By default camel-hl7 only references the HAPI base library. Applications are responsible for including structure libraries themselves. For example, if a application works with HL7v2 message versions 2.4 and 2.5 then the following dependencies must be added:
Alternatively, an OSGi bundle containing the base library, all structures libraries and required dependencies (on the bundle classpath) can be downloaded from the central Maven repository.
HAPI provides a Terser class that provides access to fields using a commonly used terse location specification syntax. The Terser language allows to use this syntax to extract values from messages and to use them as expressions and predicates for filtering, content-based routing etc.
Often it is preferable to parse a HL7v2 message and validate it against a HAPI ValidationContext in a separate step afterwards.
A common task in HL7v2 processing is to generate an acknowledgement message as response to an incoming HL7v2 message, e.g. based on a validation result. The ack expression lets us accomplish this very elegantly:
In the following example we send a HL7 request to a HL7 listener and retrieves a response. We use plain String types in this example:
In the next sample, we want to route HL7 requests from our HL7 listener to our business logic. We have our business logic in a plain POJO that we have registered in the registry as hl7service = for instance using Spring and letting the bean id = hl7service.
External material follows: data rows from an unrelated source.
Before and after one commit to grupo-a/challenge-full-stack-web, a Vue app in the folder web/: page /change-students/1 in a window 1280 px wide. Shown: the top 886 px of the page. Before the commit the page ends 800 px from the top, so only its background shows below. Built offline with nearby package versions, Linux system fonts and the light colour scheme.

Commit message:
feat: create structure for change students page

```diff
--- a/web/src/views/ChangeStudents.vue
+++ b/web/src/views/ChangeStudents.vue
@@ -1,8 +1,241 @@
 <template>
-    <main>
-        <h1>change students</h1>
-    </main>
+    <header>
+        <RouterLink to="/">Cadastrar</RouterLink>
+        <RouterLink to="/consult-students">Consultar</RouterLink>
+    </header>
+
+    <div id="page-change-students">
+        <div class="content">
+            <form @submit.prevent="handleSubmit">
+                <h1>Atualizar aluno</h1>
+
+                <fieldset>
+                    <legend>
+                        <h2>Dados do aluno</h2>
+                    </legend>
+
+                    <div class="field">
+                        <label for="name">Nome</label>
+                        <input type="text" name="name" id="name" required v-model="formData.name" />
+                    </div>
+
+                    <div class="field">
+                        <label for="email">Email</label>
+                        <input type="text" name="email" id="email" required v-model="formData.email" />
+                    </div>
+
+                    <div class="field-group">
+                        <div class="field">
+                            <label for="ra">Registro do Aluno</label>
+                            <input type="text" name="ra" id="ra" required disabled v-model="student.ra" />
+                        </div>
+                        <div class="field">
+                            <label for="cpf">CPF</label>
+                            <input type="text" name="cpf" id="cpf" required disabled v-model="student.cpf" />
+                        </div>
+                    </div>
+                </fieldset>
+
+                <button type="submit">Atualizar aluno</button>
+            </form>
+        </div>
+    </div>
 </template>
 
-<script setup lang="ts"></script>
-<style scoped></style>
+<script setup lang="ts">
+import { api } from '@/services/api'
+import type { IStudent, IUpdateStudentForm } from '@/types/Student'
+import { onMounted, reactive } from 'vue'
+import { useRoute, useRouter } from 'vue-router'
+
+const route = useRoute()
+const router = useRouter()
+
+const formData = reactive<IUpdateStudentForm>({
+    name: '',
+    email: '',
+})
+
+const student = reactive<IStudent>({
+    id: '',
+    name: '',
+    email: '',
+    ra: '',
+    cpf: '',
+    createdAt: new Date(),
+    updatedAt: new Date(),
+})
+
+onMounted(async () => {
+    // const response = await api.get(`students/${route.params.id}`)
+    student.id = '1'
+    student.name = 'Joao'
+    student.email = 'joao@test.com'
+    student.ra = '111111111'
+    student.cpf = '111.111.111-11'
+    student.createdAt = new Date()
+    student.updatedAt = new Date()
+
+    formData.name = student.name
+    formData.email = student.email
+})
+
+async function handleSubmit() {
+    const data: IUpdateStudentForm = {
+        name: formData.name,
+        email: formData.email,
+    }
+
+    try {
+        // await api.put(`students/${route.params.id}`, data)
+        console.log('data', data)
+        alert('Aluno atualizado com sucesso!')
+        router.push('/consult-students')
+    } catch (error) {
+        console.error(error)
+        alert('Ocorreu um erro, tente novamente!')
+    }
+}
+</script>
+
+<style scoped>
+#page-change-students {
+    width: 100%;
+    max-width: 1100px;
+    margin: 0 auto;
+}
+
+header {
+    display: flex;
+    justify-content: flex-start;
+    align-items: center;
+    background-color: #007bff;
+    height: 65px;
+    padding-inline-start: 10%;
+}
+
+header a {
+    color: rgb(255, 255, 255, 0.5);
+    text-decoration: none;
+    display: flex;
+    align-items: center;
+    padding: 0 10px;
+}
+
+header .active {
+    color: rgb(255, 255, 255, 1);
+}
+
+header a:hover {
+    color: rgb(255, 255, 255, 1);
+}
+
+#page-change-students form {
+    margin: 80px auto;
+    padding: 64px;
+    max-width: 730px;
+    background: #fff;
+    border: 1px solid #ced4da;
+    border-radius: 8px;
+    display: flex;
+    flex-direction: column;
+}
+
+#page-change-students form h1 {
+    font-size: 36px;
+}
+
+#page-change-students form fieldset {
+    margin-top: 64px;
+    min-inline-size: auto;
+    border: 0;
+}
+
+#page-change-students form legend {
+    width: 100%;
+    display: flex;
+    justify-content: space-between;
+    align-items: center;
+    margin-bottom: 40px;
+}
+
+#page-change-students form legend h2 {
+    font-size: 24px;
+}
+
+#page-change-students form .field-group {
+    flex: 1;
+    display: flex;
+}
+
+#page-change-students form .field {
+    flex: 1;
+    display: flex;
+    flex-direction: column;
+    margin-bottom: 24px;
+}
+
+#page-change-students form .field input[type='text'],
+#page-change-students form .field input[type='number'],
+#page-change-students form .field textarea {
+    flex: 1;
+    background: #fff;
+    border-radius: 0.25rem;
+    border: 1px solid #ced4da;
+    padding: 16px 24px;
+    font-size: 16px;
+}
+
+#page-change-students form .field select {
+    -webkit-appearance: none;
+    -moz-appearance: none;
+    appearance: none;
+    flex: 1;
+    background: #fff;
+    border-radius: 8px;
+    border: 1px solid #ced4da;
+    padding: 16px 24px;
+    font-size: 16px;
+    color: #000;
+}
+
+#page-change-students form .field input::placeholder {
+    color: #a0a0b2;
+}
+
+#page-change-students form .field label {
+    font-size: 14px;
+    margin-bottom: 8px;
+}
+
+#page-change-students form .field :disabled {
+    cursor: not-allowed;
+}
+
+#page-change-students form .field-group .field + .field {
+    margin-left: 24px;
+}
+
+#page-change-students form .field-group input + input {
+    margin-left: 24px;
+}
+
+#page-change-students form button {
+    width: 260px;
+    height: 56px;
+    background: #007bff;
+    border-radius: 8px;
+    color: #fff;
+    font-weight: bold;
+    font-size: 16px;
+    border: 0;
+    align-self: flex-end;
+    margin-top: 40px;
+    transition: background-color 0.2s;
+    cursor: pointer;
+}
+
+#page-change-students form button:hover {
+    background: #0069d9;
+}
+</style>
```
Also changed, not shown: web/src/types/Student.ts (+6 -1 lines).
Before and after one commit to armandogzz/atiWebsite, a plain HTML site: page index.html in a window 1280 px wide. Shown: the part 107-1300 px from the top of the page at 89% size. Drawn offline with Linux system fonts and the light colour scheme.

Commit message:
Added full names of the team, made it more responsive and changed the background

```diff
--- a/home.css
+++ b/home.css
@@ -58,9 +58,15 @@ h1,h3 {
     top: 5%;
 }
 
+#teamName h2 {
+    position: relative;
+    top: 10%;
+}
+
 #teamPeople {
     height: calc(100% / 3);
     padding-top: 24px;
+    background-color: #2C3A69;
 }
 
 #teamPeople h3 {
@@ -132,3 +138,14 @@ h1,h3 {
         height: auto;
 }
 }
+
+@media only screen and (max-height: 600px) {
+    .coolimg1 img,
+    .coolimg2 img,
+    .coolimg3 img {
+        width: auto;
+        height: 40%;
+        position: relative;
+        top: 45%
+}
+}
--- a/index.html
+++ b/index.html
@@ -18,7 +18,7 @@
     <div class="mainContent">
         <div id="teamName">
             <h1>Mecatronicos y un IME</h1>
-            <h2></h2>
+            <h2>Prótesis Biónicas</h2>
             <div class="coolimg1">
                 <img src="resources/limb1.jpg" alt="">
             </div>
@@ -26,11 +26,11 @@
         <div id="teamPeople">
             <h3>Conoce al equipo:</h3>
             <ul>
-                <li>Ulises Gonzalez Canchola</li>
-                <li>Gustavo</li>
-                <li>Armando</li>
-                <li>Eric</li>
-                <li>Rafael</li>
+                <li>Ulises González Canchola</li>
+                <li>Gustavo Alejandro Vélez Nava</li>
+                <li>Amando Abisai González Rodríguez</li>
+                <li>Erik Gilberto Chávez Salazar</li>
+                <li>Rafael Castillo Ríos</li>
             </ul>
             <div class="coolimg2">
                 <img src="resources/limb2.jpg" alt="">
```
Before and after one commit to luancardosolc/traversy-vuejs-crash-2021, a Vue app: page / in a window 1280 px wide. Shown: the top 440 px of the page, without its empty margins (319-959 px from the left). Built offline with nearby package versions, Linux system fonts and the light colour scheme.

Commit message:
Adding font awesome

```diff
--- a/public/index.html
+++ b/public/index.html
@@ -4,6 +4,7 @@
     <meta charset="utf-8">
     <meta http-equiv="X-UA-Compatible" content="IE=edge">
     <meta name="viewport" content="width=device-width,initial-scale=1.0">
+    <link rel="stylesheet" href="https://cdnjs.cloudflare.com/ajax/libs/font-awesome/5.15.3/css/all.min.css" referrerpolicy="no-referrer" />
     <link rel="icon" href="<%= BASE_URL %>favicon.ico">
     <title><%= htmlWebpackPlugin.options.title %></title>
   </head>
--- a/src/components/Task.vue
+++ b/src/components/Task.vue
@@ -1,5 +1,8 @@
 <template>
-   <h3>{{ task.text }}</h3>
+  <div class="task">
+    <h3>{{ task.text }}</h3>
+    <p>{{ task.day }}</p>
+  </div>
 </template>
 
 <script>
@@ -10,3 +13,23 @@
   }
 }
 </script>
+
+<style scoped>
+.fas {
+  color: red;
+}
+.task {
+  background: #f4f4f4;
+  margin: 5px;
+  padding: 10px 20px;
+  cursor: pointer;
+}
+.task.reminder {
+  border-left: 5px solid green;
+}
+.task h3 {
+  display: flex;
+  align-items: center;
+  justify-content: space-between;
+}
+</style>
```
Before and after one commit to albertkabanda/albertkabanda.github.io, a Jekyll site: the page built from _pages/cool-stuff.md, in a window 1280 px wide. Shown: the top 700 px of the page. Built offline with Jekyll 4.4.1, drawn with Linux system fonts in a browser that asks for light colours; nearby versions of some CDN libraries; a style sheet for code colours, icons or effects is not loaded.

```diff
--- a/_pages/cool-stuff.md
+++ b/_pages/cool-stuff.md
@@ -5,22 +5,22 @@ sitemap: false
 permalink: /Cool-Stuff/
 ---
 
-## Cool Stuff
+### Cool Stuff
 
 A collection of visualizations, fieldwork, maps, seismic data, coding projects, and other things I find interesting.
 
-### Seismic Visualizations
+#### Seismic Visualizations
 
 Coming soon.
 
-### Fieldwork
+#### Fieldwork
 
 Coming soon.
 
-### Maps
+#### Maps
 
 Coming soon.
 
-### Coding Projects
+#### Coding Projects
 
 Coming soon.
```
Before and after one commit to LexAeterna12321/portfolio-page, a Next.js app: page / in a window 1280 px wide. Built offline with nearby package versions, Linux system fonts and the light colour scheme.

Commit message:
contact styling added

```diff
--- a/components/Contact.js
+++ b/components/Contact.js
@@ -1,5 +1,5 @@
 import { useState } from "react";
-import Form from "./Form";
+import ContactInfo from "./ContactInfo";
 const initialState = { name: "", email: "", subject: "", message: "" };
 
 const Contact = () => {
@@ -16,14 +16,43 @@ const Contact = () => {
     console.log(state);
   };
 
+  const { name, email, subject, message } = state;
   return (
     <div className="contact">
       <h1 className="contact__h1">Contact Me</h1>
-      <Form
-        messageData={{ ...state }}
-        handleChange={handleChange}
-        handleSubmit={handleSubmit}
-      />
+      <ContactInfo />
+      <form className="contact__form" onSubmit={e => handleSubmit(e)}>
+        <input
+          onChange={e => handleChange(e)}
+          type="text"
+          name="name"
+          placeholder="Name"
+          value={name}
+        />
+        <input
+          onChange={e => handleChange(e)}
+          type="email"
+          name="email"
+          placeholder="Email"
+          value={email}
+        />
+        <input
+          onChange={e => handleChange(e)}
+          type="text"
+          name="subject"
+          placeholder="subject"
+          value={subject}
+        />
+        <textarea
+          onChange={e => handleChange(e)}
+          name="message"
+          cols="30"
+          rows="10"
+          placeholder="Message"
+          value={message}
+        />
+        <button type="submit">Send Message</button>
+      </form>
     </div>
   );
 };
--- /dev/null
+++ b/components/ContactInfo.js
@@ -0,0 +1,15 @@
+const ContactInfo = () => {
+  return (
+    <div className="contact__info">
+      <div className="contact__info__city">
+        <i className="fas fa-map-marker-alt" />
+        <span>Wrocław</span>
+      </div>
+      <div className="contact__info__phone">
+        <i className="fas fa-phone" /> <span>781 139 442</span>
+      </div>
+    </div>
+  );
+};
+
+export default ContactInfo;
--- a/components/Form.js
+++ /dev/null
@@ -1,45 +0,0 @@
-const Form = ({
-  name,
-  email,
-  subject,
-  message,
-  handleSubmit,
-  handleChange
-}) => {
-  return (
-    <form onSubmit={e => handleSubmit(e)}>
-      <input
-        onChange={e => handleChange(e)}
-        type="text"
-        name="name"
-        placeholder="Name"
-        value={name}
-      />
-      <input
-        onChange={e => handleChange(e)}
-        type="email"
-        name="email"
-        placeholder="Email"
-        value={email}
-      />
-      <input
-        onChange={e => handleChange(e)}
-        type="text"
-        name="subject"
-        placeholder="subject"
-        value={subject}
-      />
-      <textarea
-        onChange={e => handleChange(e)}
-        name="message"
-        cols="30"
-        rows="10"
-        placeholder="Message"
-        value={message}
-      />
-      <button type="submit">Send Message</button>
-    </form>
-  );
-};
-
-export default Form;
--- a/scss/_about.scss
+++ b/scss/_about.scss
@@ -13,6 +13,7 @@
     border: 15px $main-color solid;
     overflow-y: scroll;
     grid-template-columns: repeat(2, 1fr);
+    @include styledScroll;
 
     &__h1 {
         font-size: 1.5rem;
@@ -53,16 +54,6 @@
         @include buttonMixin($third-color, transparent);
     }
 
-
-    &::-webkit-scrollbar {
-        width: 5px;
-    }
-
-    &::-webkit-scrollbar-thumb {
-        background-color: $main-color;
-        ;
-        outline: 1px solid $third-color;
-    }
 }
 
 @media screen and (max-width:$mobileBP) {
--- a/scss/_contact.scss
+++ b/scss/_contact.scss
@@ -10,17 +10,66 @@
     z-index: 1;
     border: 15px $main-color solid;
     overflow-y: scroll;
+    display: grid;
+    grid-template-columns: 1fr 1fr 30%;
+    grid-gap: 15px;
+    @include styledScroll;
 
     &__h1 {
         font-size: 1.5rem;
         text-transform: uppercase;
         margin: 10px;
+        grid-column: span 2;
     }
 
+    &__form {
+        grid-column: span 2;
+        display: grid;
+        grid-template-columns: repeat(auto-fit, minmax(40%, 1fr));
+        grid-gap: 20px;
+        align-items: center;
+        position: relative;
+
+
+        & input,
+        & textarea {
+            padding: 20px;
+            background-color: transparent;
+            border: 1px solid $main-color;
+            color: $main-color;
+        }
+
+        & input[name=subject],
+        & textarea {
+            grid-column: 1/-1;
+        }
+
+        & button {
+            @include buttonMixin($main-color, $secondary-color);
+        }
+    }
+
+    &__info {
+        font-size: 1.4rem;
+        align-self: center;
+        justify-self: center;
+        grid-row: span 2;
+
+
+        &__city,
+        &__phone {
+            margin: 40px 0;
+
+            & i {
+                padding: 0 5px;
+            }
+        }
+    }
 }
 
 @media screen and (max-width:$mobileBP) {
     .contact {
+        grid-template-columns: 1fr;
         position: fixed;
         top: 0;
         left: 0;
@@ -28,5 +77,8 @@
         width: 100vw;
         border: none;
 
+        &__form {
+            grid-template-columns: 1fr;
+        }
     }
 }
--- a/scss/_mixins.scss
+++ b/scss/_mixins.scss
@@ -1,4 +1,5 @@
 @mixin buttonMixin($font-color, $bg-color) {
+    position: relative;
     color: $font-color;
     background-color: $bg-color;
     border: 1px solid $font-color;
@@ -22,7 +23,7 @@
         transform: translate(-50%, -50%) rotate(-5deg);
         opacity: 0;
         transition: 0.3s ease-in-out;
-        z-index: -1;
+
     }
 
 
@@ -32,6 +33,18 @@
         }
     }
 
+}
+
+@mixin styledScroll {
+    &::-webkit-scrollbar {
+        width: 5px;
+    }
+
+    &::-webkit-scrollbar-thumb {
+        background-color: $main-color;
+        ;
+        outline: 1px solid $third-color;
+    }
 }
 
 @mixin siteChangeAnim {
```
Our business logic is a plain POJO only using the HAPI library so we have these operations defined:
Then we set up the Camel routes using the RouteBuilder as follows:
Notice that we use the HL7 DataFormat to enrich our Camel Message with the MSH fields preconfigured on the Camel Message. This lets us much more easily define our routes using the fluent builders.
In this sample we use plain String objects as the data format, that we send, process and receive. As the sample is part of a unit test, there is some code for assertions, but you should be able to understand what happens. First we send the plain string, Hello World, to the HL7MLLPCodec and receive the response as a plain string, Bye World.
Here we process the incoming data as plain String and send the response also as plain String: